You know that the European Union is in trouble when Russia offers more intelligent advice on the eurozone’s debt crisis than Spain, the country that holds the EU’s rotating presidency.  Dmitry Medvedev, Russia’s president, disclosed the other day that he had recommended to George Papandreou, Greece’s prime minister, that the Greek government should request assistance from the International Monetary Fund to sort out its problems.

This is exactly the course of action advocated by several non-eurozone EU countries as well as a host of distinguished economists and, dare I say it, the editorial writers of the Financial Times.  As it happens, I don’t agree – if by IMF assistance we mean financial help.  The IMF will be involved, along with the European Central Bank, the European Commission and eurozone finance ministers, in monitoring Greece’s public finances and providing technical aid as required. 

An unambiguous message of solidarity among eurozone states will come from Thursday’s European Union summit in Brussels, but it is still unclear if this will translate into a specific financial rescue plan for Greece.  Debate among governments is continuing.  However, expectations in financial markets have been raised so high over the past 24 hours, what with European Central Bank president Jean-Claude Trichet flying in for the summit from Sydney and officials in Berlin hinting at a German-led rescue, that it would be risky for the EU leaders not to commit themselves to some sort of initiative.

There are various possibilities: bilateral loans from Germany and France, with perhaps Italy and the Netherlands chipping in; an International Monetary Fund-style standby facility, organised among the 16 eurozone countries; or an EU-wide loan, involving a show of support from all 27 member-states.  It is quite likely that the IMF will be asked to continue providing Greece with expert technical advice, but I don’t think the eurozone countries will go further and call on IMF financial resources.  Apart from anything else, there is a fear that the US may raise objections on the grounds that the IMF’s firepower should be reserved for fighting emergencies not in prosperous Europe but in other, more disadvantaged financial hotspots. 

Europe’s leaders are getting radical.  On Thursday the presidents, prime ministers and chancellors of the European Union will meet for a day of economic policy discussions in Brussels – but not in their normal location, the marble-and-glass Council of Ministers building, famous for its charmless, disinfected atmosphere and its 24km of headache-inducing corridors.  No, this time they will get together in a nearby building called the Bibliothèque Solvay, which is a pleasant old library rented out for dinners and receptions.

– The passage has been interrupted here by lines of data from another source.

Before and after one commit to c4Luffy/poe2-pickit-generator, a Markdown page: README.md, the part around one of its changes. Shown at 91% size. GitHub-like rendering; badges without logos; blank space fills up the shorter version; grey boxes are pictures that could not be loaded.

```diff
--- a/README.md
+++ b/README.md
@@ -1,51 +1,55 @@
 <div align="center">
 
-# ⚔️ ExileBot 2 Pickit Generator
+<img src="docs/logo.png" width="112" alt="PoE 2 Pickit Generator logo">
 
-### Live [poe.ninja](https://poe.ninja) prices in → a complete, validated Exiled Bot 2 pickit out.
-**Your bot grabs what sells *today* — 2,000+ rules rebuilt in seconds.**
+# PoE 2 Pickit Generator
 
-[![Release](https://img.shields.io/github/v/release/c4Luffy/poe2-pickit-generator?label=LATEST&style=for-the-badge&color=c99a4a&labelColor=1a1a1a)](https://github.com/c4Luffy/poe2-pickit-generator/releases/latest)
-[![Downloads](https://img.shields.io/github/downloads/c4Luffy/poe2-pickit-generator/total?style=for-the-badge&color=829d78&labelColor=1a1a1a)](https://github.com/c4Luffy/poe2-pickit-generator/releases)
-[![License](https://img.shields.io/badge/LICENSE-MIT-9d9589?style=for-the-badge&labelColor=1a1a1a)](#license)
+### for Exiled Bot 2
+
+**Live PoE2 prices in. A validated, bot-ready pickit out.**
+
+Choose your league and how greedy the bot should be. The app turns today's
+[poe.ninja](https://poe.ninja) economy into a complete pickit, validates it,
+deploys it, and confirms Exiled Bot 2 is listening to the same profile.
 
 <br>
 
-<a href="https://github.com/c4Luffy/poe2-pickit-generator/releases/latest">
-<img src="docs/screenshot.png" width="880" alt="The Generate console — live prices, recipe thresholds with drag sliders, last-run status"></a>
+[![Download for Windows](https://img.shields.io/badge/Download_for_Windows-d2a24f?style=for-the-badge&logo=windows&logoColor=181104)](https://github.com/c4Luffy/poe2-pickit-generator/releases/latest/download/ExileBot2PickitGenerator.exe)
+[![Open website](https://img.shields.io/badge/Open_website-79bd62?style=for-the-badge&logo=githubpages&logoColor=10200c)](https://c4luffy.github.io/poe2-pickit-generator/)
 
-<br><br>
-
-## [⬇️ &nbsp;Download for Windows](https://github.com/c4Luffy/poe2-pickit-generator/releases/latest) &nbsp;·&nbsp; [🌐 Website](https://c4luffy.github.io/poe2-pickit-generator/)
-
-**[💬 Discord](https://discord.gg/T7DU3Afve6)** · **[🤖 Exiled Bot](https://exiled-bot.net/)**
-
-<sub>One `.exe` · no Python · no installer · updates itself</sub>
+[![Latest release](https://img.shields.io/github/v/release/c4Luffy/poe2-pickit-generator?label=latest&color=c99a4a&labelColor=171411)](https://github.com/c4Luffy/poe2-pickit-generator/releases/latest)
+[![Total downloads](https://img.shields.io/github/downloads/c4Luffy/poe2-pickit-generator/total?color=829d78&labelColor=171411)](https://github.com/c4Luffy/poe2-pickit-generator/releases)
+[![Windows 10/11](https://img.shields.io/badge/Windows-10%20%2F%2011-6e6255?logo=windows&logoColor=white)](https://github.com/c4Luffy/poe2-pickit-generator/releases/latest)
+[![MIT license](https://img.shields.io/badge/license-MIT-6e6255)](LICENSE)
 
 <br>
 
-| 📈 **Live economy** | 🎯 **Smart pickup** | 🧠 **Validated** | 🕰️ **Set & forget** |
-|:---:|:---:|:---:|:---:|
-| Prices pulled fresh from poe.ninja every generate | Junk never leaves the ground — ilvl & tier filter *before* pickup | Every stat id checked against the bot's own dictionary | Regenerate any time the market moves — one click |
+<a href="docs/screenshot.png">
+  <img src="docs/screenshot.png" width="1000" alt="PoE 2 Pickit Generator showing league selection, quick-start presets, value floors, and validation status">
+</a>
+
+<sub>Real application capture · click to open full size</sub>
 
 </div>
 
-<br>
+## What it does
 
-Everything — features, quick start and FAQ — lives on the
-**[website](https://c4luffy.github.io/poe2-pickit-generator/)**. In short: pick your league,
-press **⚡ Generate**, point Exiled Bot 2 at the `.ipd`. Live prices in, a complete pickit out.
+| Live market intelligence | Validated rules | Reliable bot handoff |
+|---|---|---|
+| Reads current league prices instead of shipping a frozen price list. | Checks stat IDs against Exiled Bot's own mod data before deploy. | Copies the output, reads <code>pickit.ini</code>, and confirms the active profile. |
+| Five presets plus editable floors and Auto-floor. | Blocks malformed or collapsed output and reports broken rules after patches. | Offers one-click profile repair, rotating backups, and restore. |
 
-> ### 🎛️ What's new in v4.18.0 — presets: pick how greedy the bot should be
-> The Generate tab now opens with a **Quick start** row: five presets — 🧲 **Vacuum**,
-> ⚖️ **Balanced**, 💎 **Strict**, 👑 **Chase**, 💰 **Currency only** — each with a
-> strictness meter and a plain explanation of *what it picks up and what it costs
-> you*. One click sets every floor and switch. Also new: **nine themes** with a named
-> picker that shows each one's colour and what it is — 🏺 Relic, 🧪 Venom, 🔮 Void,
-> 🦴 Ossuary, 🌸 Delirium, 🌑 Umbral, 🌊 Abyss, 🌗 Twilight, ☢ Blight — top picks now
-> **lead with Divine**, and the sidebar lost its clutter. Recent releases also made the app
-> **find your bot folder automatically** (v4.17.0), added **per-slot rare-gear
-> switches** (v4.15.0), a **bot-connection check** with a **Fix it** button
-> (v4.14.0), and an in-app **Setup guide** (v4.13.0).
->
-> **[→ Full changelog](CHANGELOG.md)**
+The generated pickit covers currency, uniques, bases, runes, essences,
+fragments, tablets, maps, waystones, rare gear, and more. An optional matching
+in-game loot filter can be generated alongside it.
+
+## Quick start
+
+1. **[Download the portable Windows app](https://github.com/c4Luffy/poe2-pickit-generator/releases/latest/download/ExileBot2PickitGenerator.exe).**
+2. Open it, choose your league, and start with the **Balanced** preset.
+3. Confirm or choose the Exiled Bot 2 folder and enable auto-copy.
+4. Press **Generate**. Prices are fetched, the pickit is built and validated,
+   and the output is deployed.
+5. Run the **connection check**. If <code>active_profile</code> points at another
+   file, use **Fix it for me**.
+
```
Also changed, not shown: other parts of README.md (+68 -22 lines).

The switch of location was the brainwave of Herman Van Rompuy, the EU’s first full-time president, who thought it would encourage a more creative, informal exchange of views.  He has introduced another innovation: each leader is to be restricted to just one adviser at the talks.  This isn’t a problem for countries with leaders who are masters of economic policy detail.  But others are less happy about the arrangement.  It is whispered that the Italians are swallowing especially hard, wondering what on earth Prime Minister Silvio Berlusconi will say once he’s on his own. 

From a European Union perspective, it’s somewhat surprising that the extraordinary financial crisis we’ve been living through has not generated more pressure for another big push at EU integration – if not in the political sphere, then at least in the economic one.  According to conventional EU wisdom, it usually takes a crisis to make Europeans understand why closer integration is a good thing.  But on this occasion, it’s not happening – or at least, not yet.

For the perfect explanation as to why this should be so, I recommend an article by Otmar Issing, the European Central Bank’s former chief economist, in the latest issue of the journal Europe’s World.  Issing’s article discusses the merits of issuing common bonds for the 16-nation eurozone – an initiative that would, in theory, mark a major step forward in European integration – and comes down firmly against the proposal.